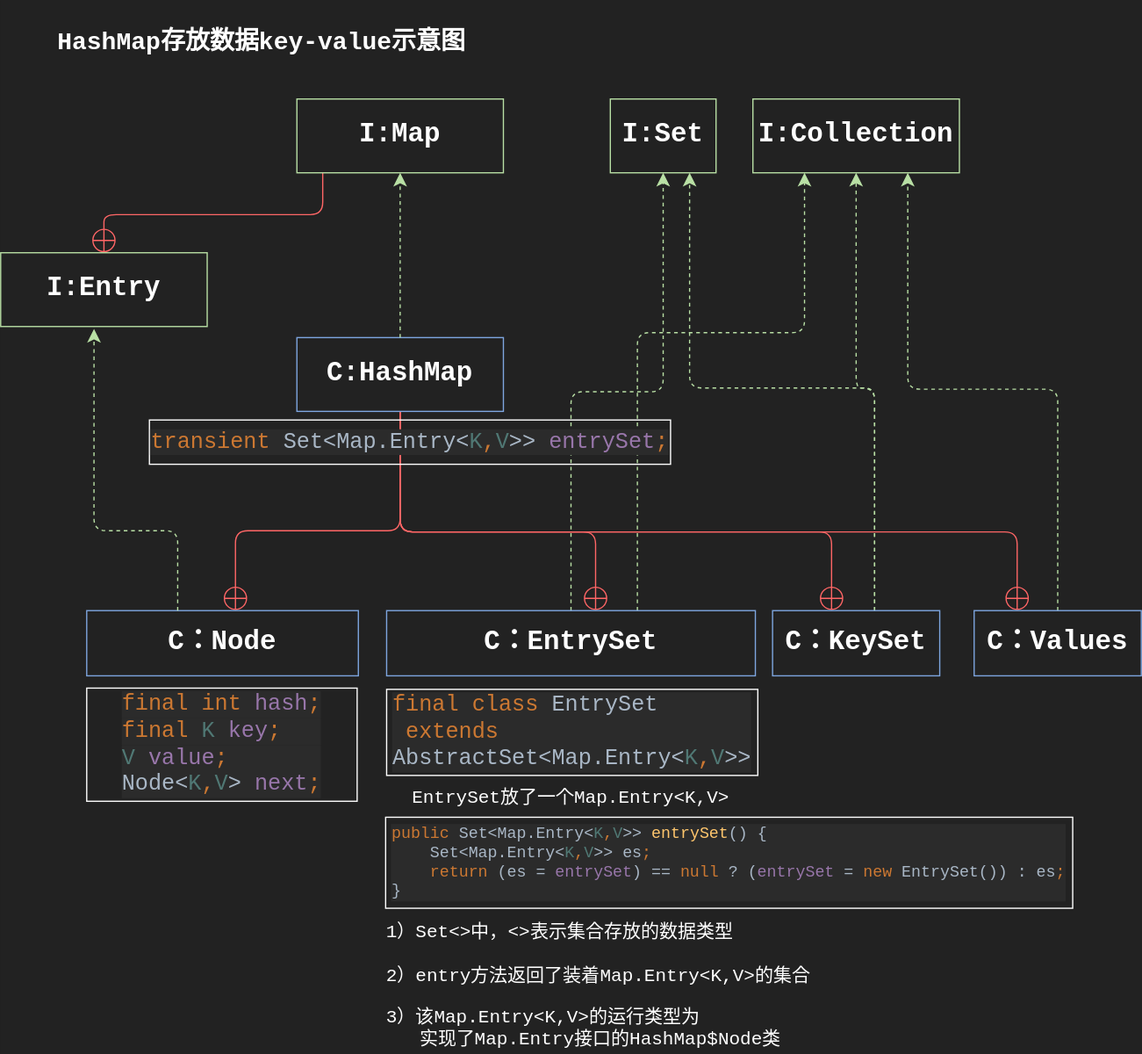
Stolorzs/Picgo keeps this draw.io diagram as drawio/MapInterface.svg. Above is the earlier version. Source tidied: cells renumbered, new cells last; positions are measured from the earlier drawing's top-left corner, leaving out a move shared by most shapes.
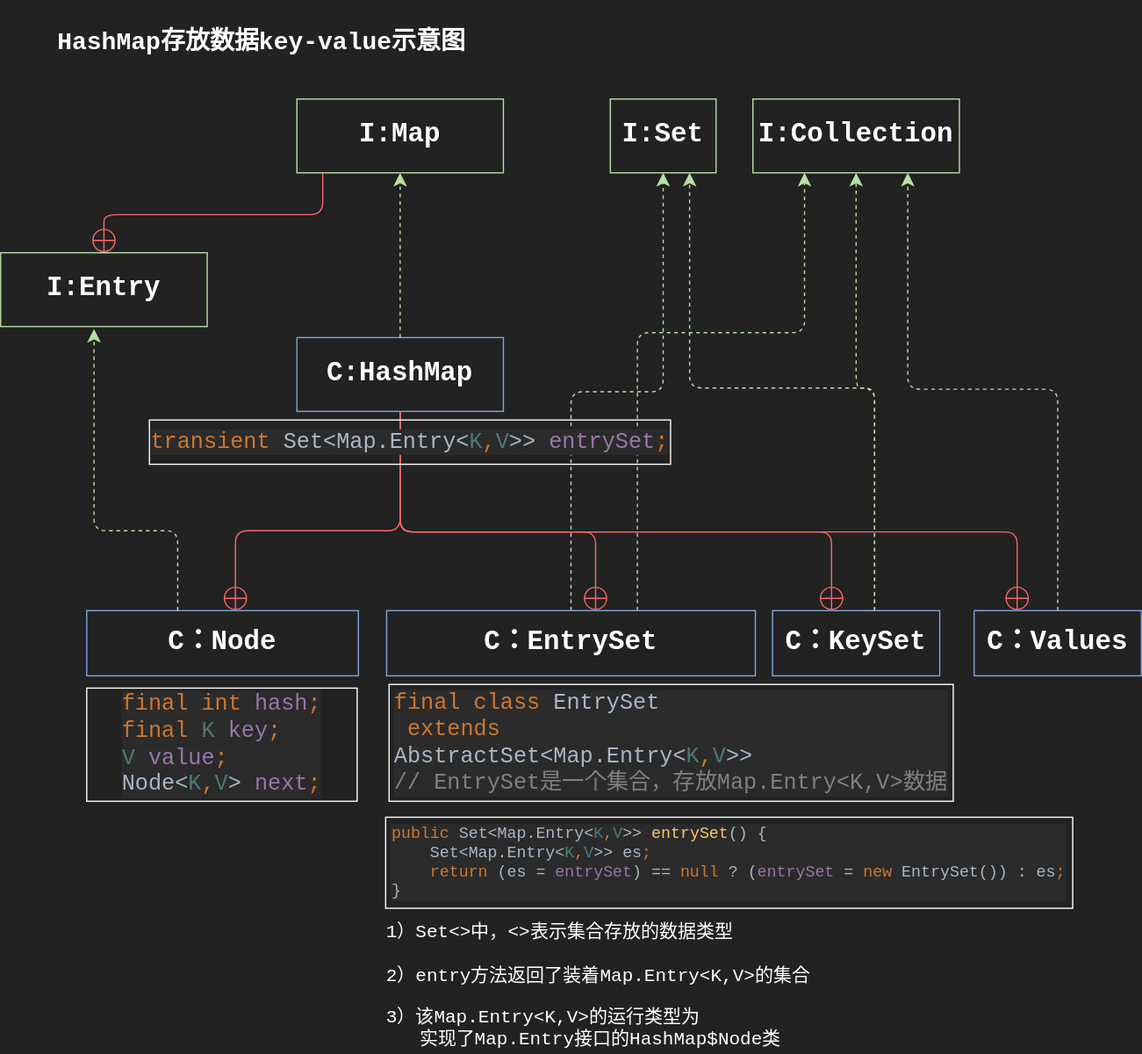
Later version of the same file.

Change to the diagram source:
```diff
@@ -124,12 +124,9 @@
     <mxCell id="25" value="&lt;div style=&quot;text-align: start; background-color: rgb(43, 43, 43); color: rgb(169, 183, 198); font-family: &amp;quot;JetBrains Mono&amp;quot;, monospace; white-space: pre; font-size: 18px;&quot;&gt;&lt;div style=&quot;&quot;&gt;&lt;span style=&quot;color: rgb(204, 120, 50);&quot;&gt;transient &lt;/span&gt;Set&amp;lt;Map.Entry&amp;lt;&lt;span style=&quot;color: rgb(80, 120, 116);&quot;&gt;K&lt;/span&gt;&lt;span style=&quot;color: rgb(204, 120, 50);&quot;&gt;,&lt;/span&gt;&lt;span style=&quot;color: rgb(80, 120, 116);&quot;&gt;V&lt;/span&gt;&amp;gt;&amp;gt; &lt;span style=&quot;color: rgb(152, 118, 170);&quot;&gt;entrySet&lt;/span&gt;&lt;span style=&quot;color: rgb(204, 120, 50);&quot;&gt;;&lt;/span&gt;&lt;/div&gt;&lt;/div&gt;" style="whiteSpace=wrap;html=1;fillColor=none;strokeColor=#FFFFFF;" parent="1" vertex="1">
       <mxGeometry x="121" y="341" width="424" height="36" as="geometry" />
     </mxCell>
-    <mxCell id="26" value="&lt;div style=&quot;text-align: start; background-color: rgb(43, 43, 43); color: rgb(169, 183, 198); font-family: &amp;quot;JetBrains Mono&amp;quot;, monospace; font-size: 18px; white-space: pre;&quot;&gt;&lt;div style=&quot;&quot;&gt;&lt;span style=&quot;color: rgb(204, 120, 50);&quot;&gt;final class &lt;/span&gt;EntrySet&lt;/div&gt;&lt;div style=&quot;&quot;&gt; &lt;span style=&quot;color: rgb(204, 120, 50);&quot;&gt;extends&amp;nbsp;&lt;/span&gt;&lt;/div&gt;&lt;div style=&quot;&quot;&gt;AbstractSet&amp;lt;Map.Entry&amp;lt;&lt;span style=&quot;color: rgb(80, 120, 116);&quot;&gt;K&lt;/span&gt;&lt;span style=&quot;color: rgb(204, 120, 50);&quot;&gt;,&lt;/span&gt;&lt;span style=&quot;color: rgb(80, 120, 116);&quot;&gt;V&lt;/span&gt;&amp;gt;&amp;gt;&lt;/div&gt;&lt;/div&gt;" style="whiteSpace=wrap;html=1;fillColor=none;strokeColor=#FFFFFF;" parent="1" vertex="1">
-      <mxGeometry x="314" y="560" width="302" height="70" as="geometry" />
+    <mxCell id="26" value="&lt;div style=&quot;text-align: start; background-color: rgb(43, 43, 43); color: rgb(169, 183, 198); font-family: &amp;quot;JetBrains Mono&amp;quot;, monospace; white-space: pre;&quot;&gt;&lt;div style=&quot;font-size: 18px;&quot;&gt;&lt;span style=&quot;color: rgb(204, 120, 50);&quot;&gt;final class &lt;/span&gt;EntrySet&lt;/div&gt;&lt;div style=&quot;font-size: 18px;&quot;&gt; &lt;span style=&quot;color: rgb(204, 120, 50);&quot;&gt;extends&amp;nbsp;&lt;/span&gt;&lt;/div&gt;&lt;div style=&quot;font-size: 18px;&quot;&gt;AbstractSet&amp;lt;Map.Entry&amp;lt;&lt;span style=&quot;color: rgb(80, 120, 116);&quot;&gt;K&lt;/span&gt;&lt;span style=&quot;color: rgb(204, 120, 50);&quot;&gt;,&lt;/span&gt;&lt;span style=&quot;color: rgb(80, 120, 116);&quot;&gt;V&lt;/span&gt;&amp;gt;&amp;gt;&lt;/div&gt;&lt;div&gt;&lt;div&gt;&lt;span style=&quot;color: rgb(128, 128, 128);&quot;&gt;&lt;font style=&quot;font-size: 18px;&quot;&gt;// EntrySet是一个集合，存放Map.Entry&amp;lt;K,V&amp;gt;数据&lt;/font&gt;&lt;/span&gt;&lt;/div&gt;&lt;/div&gt;&lt;/div&gt;" style="whiteSpace=wrap;html=1;fillColor=none;strokeColor=#FFFFFF;" parent="1" vertex="1">
+      <mxGeometry x="316" y="556" width="459" height="95" as="geometry" />
     </mxCell>
-    <mxCell id="27" value="&lt;font face=&quot;Courier New&quot; color=&quot;#ffffff&quot;&gt;&lt;span style=&quot;caret-color: rgb(255, 255, 255); font-size: 15px;&quot;&gt;EntrySet放了一个Map.Entry&amp;lt;K,V&amp;gt;&lt;/span&gt;&lt;/font&gt;" style="whiteSpace=wrap;html=1;fillColor=none;strokeColor=none;" parent="1" vertex="1">
-      <mxGeometry x="313.2" y="634" width="301.6" height="30" as="geometry" />
-    </mxCell>
     <mxCell id="28" value="&lt;div style=&quot;text-align: start; background-color: rgb(43, 43, 43); color: rgb(169, 183, 198); font-family: &amp;quot;JetBrains Mono&amp;quot;, monospace; white-space: pre; font-size: 18px;&quot;&gt;&lt;div style=&quot;font-size: 9.8pt;&quot;&gt;&lt;span style=&quot;color: rgb(204, 120, 50);&quot;&gt;public &lt;/span&gt;Set&amp;lt;Map.Entry&amp;lt;&lt;span style=&quot;color: rgb(80, 120, 116);&quot;&gt;K&lt;/span&gt;&lt;span style=&quot;color: rgb(204, 120, 50);&quot;&gt;,&lt;/span&gt;&lt;span style=&quot;color: rgb(80, 120, 116);&quot;&gt;V&lt;/span&gt;&amp;gt;&amp;gt; &lt;span style=&quot;color: rgb(255, 198, 109);&quot;&gt;entrySet&lt;/span&gt;() {&lt;br&gt;    Set&amp;lt;Map.Entry&amp;lt;&lt;span style=&quot;color: rgb(80, 120, 116);&quot;&gt;K&lt;/span&gt;&lt;span style=&quot;color: rgb(204, 120, 50);&quot;&gt;,&lt;/span&gt;&lt;span style=&quot;color: rgb(80, 120, 116);&quot;&gt;V&lt;/span&gt;&amp;gt;&amp;gt; es&lt;span style=&quot;color: rgb(204, 120, 50);&quot;&gt;;&lt;br&gt;&lt;/span&gt;&lt;span style=&quot;color: rgb(204, 120, 50);&quot;&gt;    return &lt;/span&gt;(es = &lt;span style=&quot;color: rgb(152, 118, 170);&quot;&gt;entrySet&lt;/span&gt;) == &lt;span style=&quot;color: rgb(204, 120, 50);&quot;&gt;null &lt;/span&gt;? (&lt;span style=&quot;color: rgb(152, 118, 170);&quot;&gt;entrySet &lt;/span&gt;= &lt;span style=&quot;color: rgb(204, 120, 50);&quot;&gt;new &lt;/span&gt;EntrySet()) : es&lt;span style=&quot;color: rgb(204, 120, 50);&quot;&gt;;&lt;br&gt;&lt;/span&gt;}&lt;/div&gt;&lt;/div&gt;" style="whiteSpace=wrap;html=1;fillColor=none;strokeColor=#FFFFFF;" parent="1" vertex="1">
       <mxGeometry x="313.2" y="664" width="559" height="74" as="geometry" />
     </mxCell>
```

(YOUR ASSIGNMENT):
A single number is the whole answer: the tally of lines above that contain "mxGeometry".

(RESULT OF THIS TASK):
5